The data doesn’t lie. Solid state drives are reliable storage devices. That being said, failures can still occur, and when they do, there must be options for users to recover their lost files. Today’s solid state drive recovery techniques are expensive, slow and, in many cases, ineffective. This can all be changed through a collaborative effort between data recovery labs and SSD manufacturers. The collaboration starts with an understanding of what information the data recovery industry needs to do their work. This can be followed by a discussion of what information the SSD manufacturers are willing to provide, keeping in mind the sensitive nature of some topics. Gillware is confident that an open dialogue between SSD manufacturers and the data recovery industry will lead to solid state drive recovery solutions that not only match, but in many situations exceed what is possible with current HDD recovery techniques.
About the Authors
Scott Holewinski, President, Gillware Inc.
firstname.lastname@example.org, (608) 237-8784
As President of Gillware Inc., Scott leads a team of sales and marketing professionals whose goal is to expand Gillware’s data recovery and online backup businesses by establishing relationships with key strategic partners and building an active and thriving affiliate network.
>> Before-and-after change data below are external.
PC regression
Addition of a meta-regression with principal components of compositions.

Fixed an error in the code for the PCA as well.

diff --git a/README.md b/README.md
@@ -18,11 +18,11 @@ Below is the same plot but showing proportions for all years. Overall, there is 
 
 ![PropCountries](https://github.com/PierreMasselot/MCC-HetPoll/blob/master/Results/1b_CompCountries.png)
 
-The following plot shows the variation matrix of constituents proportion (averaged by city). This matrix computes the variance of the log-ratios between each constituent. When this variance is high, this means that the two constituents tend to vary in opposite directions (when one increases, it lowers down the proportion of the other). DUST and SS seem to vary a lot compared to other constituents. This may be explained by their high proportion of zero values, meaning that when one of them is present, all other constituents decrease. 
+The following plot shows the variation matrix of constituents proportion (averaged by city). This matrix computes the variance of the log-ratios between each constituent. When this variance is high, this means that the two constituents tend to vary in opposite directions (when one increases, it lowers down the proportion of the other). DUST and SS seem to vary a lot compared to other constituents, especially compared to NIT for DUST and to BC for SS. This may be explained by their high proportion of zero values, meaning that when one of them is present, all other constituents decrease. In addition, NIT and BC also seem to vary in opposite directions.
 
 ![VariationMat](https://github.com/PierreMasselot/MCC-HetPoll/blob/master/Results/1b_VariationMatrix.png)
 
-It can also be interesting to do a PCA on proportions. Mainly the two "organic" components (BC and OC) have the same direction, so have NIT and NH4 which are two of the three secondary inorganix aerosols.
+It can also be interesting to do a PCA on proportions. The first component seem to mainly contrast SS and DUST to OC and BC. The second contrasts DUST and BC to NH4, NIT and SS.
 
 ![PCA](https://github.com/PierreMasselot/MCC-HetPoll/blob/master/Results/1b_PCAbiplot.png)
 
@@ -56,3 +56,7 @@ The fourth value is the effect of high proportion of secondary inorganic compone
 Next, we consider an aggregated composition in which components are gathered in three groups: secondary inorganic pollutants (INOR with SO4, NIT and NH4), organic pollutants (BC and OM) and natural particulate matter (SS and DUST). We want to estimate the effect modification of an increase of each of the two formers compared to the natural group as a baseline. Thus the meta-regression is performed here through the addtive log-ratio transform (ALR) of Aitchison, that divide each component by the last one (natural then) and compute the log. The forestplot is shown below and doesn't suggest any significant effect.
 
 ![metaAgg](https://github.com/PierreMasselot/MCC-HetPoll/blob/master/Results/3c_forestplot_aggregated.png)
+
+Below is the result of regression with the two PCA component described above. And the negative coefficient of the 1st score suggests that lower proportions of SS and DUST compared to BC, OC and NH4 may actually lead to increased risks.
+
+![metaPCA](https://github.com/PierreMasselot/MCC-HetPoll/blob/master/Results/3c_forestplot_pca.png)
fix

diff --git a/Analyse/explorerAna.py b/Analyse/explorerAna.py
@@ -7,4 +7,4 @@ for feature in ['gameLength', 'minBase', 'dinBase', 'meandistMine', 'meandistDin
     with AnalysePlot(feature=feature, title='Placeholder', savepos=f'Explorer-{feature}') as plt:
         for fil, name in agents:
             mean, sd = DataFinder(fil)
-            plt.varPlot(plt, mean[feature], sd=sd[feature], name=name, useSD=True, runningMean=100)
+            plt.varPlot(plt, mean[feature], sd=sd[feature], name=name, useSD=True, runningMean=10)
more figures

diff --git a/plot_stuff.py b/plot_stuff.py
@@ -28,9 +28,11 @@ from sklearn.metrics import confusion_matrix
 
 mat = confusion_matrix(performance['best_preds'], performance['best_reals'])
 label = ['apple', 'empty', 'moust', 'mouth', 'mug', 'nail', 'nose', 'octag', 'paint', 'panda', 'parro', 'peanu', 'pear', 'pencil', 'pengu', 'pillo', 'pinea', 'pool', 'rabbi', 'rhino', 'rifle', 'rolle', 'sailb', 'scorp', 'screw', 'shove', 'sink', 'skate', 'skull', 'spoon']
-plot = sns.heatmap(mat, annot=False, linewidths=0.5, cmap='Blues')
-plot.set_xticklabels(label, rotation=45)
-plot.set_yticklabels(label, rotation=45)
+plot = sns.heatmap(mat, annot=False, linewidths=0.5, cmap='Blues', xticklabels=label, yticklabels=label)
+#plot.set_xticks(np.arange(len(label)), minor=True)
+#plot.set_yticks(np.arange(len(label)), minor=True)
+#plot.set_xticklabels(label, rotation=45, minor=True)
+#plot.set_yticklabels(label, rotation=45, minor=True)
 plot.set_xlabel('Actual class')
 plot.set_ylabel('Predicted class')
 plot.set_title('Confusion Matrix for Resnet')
His team’s efforts have resulted in contracts to support the data recovery needs for Dell, Western Digital and Intel customers. In addition, Gillware has built partnerships with of over 1,500 affiliates nationwide who use their data recovery and backup services to support their clients. Beyond his work at Gillware, he has also helped to form three additional Madison-based start-ups. In 2006 he co-founded Phoenix Nuclear Labs (PNL) with Dr Greg Piefer, and Gillware Data Services, LLC with his other Gillware partners. In 2011 he and his partners spun off Shine Medical Technologies from PNL to pursue medical isotope production.
Greg Andrzejewski, Director of Research and Development, Gillware Inc.
As Director of Research and Development at Gillware Data Recovery, Greg has helped develop industryleading hardware and software platforms to rescue data files from otherwise inaccessible storage devices. He pioneered solid-state recovery at Gillware in 2008 and has remained on the front lines of storage technology ever since. He is also well-versed in filesystems and their implementations. Greg holds a BSE degree in Computer Engineering from the University of Michigan.